But in the end it is the value of a currency in the shops that drives its value in the money markets. Short-run movements in currencies are mainly the result of portfolio decisions. Economists are bearish or bullish about different economies. Interest rates and expected changes in interest rates drive international capital flows. Often these are amplified by speculative bubbles, as traders chase the yen up or the euro down.
But the longer the period you look at, the greater the proportion of exchange rate movements that is explained by differences in inflation rates. International agencies measure purchasing power parities – the number of dollars that you would need to buy the same bundle of goods that would cost you a franc or a pound.
On this basis, the pound is now way over-valued against the euro – as visitors from Paris to London know to their cost and visitors from London to Paris know to their benefit And for the first time in nearly 20 years, the dollar buys more in Europe than it does at home. And Australian and New Zealand dollars look ludicrously cheap.
Now you should not expect that the same money will have the same value wherever you go. Land-rich countries like America, and Australia, have lower property prices than European states, and that generally keeps the purchasing power value of their currencies above their market values. Japan is much more efficient at producing manufactured goods, which are tradable, than services, which are not. So the high price of services depresses local purchasing power, and the market value of the yen is far greater than its ability to buy goods.

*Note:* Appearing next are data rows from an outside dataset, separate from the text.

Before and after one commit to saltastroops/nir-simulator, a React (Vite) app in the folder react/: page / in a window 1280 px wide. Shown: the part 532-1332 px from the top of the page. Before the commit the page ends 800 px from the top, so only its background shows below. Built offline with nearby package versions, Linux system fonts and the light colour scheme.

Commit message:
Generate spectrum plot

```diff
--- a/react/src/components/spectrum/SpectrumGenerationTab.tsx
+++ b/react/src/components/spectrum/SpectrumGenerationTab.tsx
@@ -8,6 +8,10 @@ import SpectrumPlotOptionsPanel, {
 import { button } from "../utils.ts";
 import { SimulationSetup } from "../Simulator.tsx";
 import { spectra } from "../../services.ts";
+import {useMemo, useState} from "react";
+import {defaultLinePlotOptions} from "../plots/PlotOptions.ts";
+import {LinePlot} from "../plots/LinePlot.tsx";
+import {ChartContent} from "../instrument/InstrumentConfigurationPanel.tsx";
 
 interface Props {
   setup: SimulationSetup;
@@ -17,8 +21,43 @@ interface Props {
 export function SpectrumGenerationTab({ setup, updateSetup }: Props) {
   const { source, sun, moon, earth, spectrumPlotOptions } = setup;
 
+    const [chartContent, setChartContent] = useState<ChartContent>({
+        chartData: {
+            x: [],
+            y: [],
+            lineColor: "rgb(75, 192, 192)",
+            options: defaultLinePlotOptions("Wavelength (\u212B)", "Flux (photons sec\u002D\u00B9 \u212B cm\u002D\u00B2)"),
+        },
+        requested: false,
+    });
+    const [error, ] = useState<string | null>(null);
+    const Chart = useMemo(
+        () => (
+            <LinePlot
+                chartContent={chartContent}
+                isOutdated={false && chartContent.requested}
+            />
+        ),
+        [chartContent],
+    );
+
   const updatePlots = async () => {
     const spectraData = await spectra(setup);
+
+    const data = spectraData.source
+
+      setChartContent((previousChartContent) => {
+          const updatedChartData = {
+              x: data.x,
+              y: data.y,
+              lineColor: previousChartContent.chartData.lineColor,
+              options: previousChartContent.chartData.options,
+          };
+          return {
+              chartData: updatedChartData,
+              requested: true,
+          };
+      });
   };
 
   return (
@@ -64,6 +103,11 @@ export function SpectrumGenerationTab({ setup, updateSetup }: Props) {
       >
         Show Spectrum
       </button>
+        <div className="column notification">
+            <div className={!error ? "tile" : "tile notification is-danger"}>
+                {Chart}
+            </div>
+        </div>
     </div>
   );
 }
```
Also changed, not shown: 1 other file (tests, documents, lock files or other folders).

But what you pay in a restaurant is a good starting point for what a currency is really worth. And the meals I am eating are not just good, but good value.